  • Urethral lengthening (UL)

  • Vaginectomy

  • Scrotoplasty/perineal reconstruction

The most common surgery is phalloplasty with urethral lengthening, vaginectomy, scrotoplasty, perineal reconstruction, and associated procedures (skin graft harvest, suprapubic tube insertion, and others). However, some patients do not need or want UL, and some do not need or want vaginectomy. Others may not want a pouchlike scrotum. We recognize that surgical goals vary from patient to patient and that there are resultant combinations that better meet a patient's individualized surgical goals. Consultations with the surgeon are required to discuss the advantages and disadvantages of each unique combination. 

Further reconstruction of the penis is sometimes required due to variations in anatomy and healing. Examples include:

  • Monsplasty (for prominent prepubic skin leading to perineal or inferior positioning of the phallus/scrotum)

  • Scrotoplasty or neoscrotal revisions

  • Glansplasty (for glans atrophy/flattening or penises that do not have a glans)

  • Penis liposuction/plication (for penises with too much girth)

  • Penis reposition (for asymmetric scarring or off-midline healing) 

  • Penile length reduction (for penises that are too long)

  • Penile Implants

The two most common donor sites used for phalloplasty are the radial forearm (RF) and the anterolateral thigh (ALT) flaps. These donor sites have a reliable blood supply and offer a higher chance of tactile and erotic sensation over time. RF flaps used for phalloplasty have the highest chance of achieving phallus sensation. Abdomen and musculocutaneous latissimus dorsi (MLD) flaps generally don't have sensation and require multiple stages for urethral lengthening. 

"Staged" Phalloplasty: 

  • For phalloplasty, there are two main options: single stage vs staged phalloplasty.

  • Staging is a confusing term because it has different definitions for different patients and surgeons. 

  • "Single stage" phalloplasty involves the creation of a neophallus, UL, vaginectomy, scrotoplasty, and perineal reconstruction in one surgery.

    • Benefit: one major recovery, aesthetic male genitalia and UL for standing micturition​

    • Disadvantage: potential for more complications 

  • Staged phalloplasty is the general separation of the urologic surgical components of the operation from the microsurgery/donor site components.

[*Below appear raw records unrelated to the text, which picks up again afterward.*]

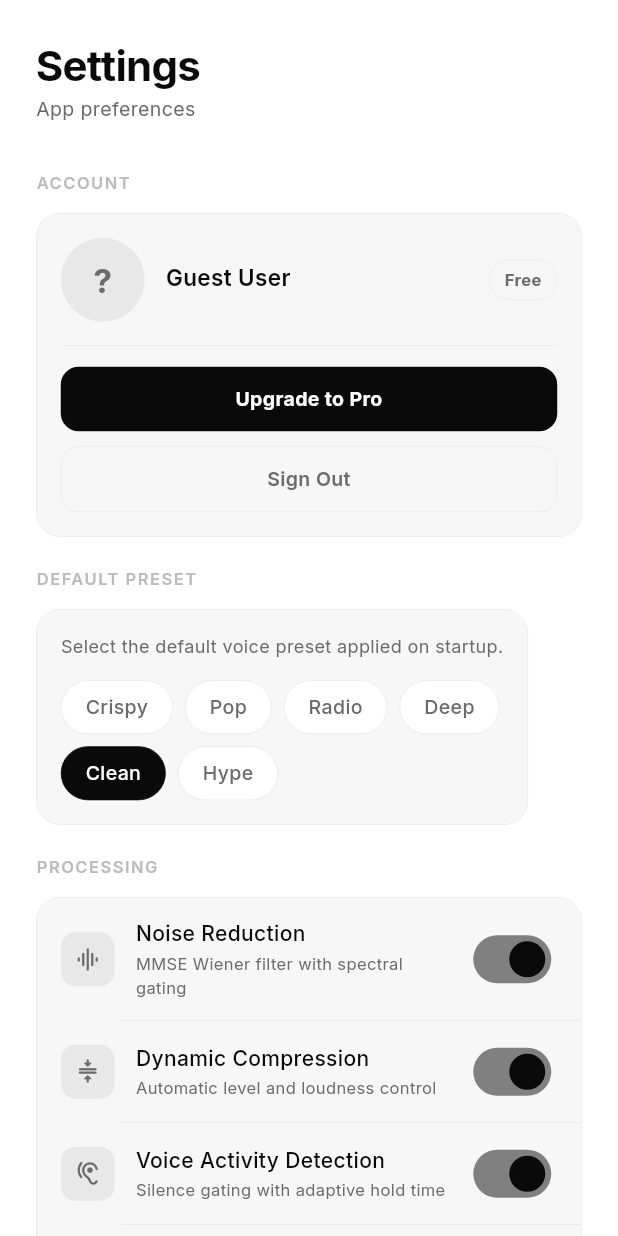
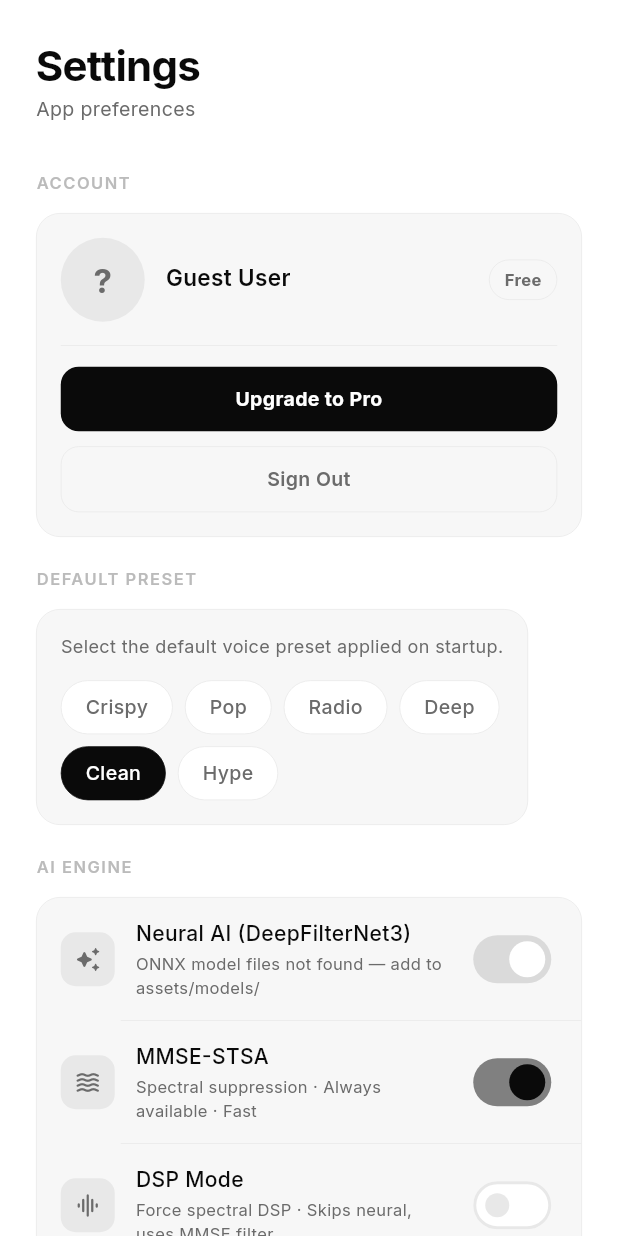
Before and after one commit to selvavishnum/Audio-denoise, a Flutter app: the SettingsScreen widget shown alone on an empty page, opened directly, on a phone screen of 412 x 824 dp. Run offline on Flutter 3.47's test engine with Material 3 defaults, Android fonts, the phone set to English and light mode, and no system bars; our stand-ins replace file_picker, firebase_analytics, firebase_auth, firebase_core, flutter_animate, google_fonts and 8 more; missing offline and left inert: purchases_flutter, record; accounts and stored records are empty.

Commit message:
Add AI Engine mode switches to Settings with live toggles
Settings now has a dedicated 'AI Engine' section with three independent
live switches persisted in SharedPreferences:

  Neural AI (DeepFilterNet3) — toggle for ONNX neural engine; disabled/grey
    when model files are absent from assets/models/; ON by default
  MMSE-STSA — spectral suppression fallback; always available; ON by default
  DSP Mode  — forces MMSE-STSA path, bypasses neural; OFF by default

Engine selection logic in ProcessorService:
  - DSP Mode ON → neural skipped, MMSE always runs (classic signal processing)
  - Both OFF    → audio returned unmodified
  - Default     → Neural AI first, MMSE-STSA fallback (same as before)

The existing 'Processing' section is renamed 'DSP Effects' to clarify
that Noise Reduction / Compression / VAD are post-processing options.

https://claude.ai/code/session_018pH9R595uc49AosH49Lwta

```diff
--- a/lib/providers/audio_provider.dart
+++ b/lib/providers/audio_provider.dart
@@ -31,7 +31,12 @@ class AudioProvider extends ChangeNotifier {
   // ── HD Mode ───────────────────────────────────────────────────────────
   bool hdModeEnabled = false;
 
-  // ── Processing feature toggles ────────────────────────────────────────
+  // ── AI Engine toggles ─────────────────────────────────────────────────
+  bool deepFilterEnabled = true;  // DeepFilterNet3 ONNX neural engine
+  bool mmseEnabled       = true;  // MMSE-STSA spectral suppression
+  bool dspEnabled        = false; // Force DSP-only mode (skips neural)
+
+  // ── DSP feature toggles ───────────────────────────────────────────────
   bool noiseReductionEnabled = true;
   bool compressionEnabled    = true;
   bool vadEnabled            = true;
@@ -87,6 +92,9 @@ class AudioProvider extends ChangeNotifier {
     _exportCount           = prefs.getInt('exportCount') ?? 0;
     hdModeEnabled          = prefs.getBool('hdMode') ?? false;
     _lastBonusDate         = prefs.getString('lastBonusDate');
+    deepFilterEnabled      = prefs.getBool('deepFilterEnabled') ?? true;
+    mmseEnabled            = prefs.getBool('mmseEnabled')       ?? true;
+    dspEnabled             = prefs.getBool('dspEnabled')        ?? false;
     noiseReductionEnabled  = prefs.getBool('nrEnabled')   ?? true;
     compressionEnabled     = prefs.getBool('compEnabled') ?? true;
     vadEnabled             = prefs.getBool('vadEnabled')  ?? true;
@@ -123,6 +131,27 @@ class AudioProvider extends ChangeNotifier {
     hdModeEnabled = !hdModeEnabled;
     final prefs = await SharedPreferences.getInstance();
     await prefs.setBool('hdMode', hdModeEnabled);
+    notifyListeners();
+  }
+
+  Future<void> toggleDeepFilter() async {
+    deepFilterEnabled = !deepFilterEnabled;
+    final prefs = await SharedPreferences.getInstance();
+    await prefs.setBool('deepFilterEnabled', deepFilterEnabled);
+    notifyListeners();
+  }
+
+  Future<void> toggleMmse() async {
+    mmseEnabled = !mmseEnabled;
+    final prefs = await SharedPreferences.getInstance();
+    await prefs.setBool('mmseEnabled', mmseEnabled);
+    notifyListeners();
+  }
+
+  Future<void> toggleDsp() async {
+    dspEnabled = !dspEnabled;
+    final prefs = await SharedPreferences.getInstance();
+    await prefs.setBool('dspEnabled', dspEnabled);
     notifyListeners();
   }
 
@@ -249,6 +278,8 @@ class AudioProvider extends ChangeNotifier {
       processedAudio = await ProcessorService.process(
         inputForDsp, params,
         premium: premium,
+        deepFilterEnabled: deepFilterEnabled && !dspEnabled,
+        mmseEnabled: mmseEnabled || dspEnabled,
         onProgress: (p) {
           progress = hdModeEnabled ? 0.05 + p * 0.95 : p;
           notifyListeners();
--- a/lib/screens/settings_screen.dart
+++ b/lib/screens/settings_screen.dart
@@ -6,6 +6,7 @@ import '../models/processing_stats.dart';
 import '../providers/audio_provider.dart';
 import '../providers/auth_provider.dart';
 import '../providers/subscription_provider.dart';
+import '../services/deepfilter_service.dart';
 import '../theme.dart';
 import 'paywall_screen.dart';
 
@@ -28,7 +29,8 @@ class SettingsScreen extends StatelessWidget {
             const SizedBox(height: 32),
             _section(context, 'Account', _accountSection(context, auth, sub)),
             _section(context, 'Default Preset', _presetSelector(context)),
-            _section(context, 'Processing', _processingToggles(context, prov)),
+            _section(context, 'AI Engine', _engineToggles(context, prov)),
+            _section(context, 'DSP Effects', _processingToggles(context, prov)),
             _section(context, 'About', _about(context)),
             if (prov.recentFiles.isNotEmpty)
               _section(context, 'Recent Files', _historyList(prov)),
@@ -273,13 +275,60 @@ class SettingsScreen extends StatelessWidget {
     );
   }
 
+  Widget _engineToggles(BuildContext context, AudioProvider prov) {
+    final modelReady = DeepFilterService.isReady;
+    return Column(
+      children: [
+        _SettingsRow(
+          icon: Icons.auto_awesome_rounded,
+          title: 'Neural AI (DeepFilterNet3)',
+          subtitle: modelReady
+              ? 'ONNX neural model · Studio-grade quality'
+              : 'ONNX model files not found — add to assets/models/',
+          trailing: Switch(
+            value: prov.deepFilterEnabled,
+            onChanged: modelReady
+                ? (_) => context.read<AudioProvider>().toggleDeepFilter()
+                : null,
+            activeColor: AppColors.textPrim,
+            materialTapTargetSize: MaterialTapTargetSize.shrinkWrap,
+          ),
+        ),
+        _divider(),
+        _SettingsRow(
+          icon: Icons.waves_rounded,
+          title: 'MMSE-STSA',
+          subtitle: 'Spectral suppression · Always available · Fast',
+          trailing: Switch(
+            value: prov.mmseEnabled,
+            onChanged: (_) => context.read<AudioProvider>().toggleMmse(),
+            activeColor: AppColors.textPrim,
+            materialTapTargetSize: MaterialTapTargetSize.shrinkWrap,
+          ),
+        ),
+        _divider(),
+        _SettingsRow(
+          icon: Icons.graphic_eq_rounded,
+          title: 'DSP Mode',
+          subtitle: 'Force spectral DSP · Skips neural, uses MMSE filter',
+          trailing: Switch(
+            value: prov.dspEnabled,
+            onChanged: (_) => context.read<AudioProvider>().toggleDsp(),
+            activeColor: AppColors.textPrim,
+            materialTapTargetSize: MaterialTapTargetSize.shrinkWrap,
+          ),
+        ),
+      ],
+    );
+  }
+
   Widget _processingToggles(BuildContext context, AudioProvider prov) {
     return Column(
       children: [
         _SettingsRow(
-          icon: Icons.graphic_eq_rounded,
+          icon: Icons.noise_control_off_rounded,
           title: 'Noise Reduction',
-          subtitle: 'MMSE Wiener filter with spectral gating',
+          subtitle: 'Apply spectral gating after engine processing',
           trailing: Switch(
             value: prov.noiseReductionEnabled,
             onChanged: (_) => context.read<AudioProvider>().toggleNoiseReduction(),
```
Also changed, not shown: lib/services/processor_service.dart (+17 -6 lines).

Therefore, stage 1 of staged phalloplasty may be similar to a metoidioplasty.  Alternatively, phalloplasty may be performed first followed by the metoidioplasty related procedures (vaginectomy, UL, scrotoplasty, and perineal reconstruction).

    • Benefit: less intense surgery with potential for fewer complications

    • Disadvantage: two major recoveries

  • Staging details should be reviewed with your surgeon during a consultation.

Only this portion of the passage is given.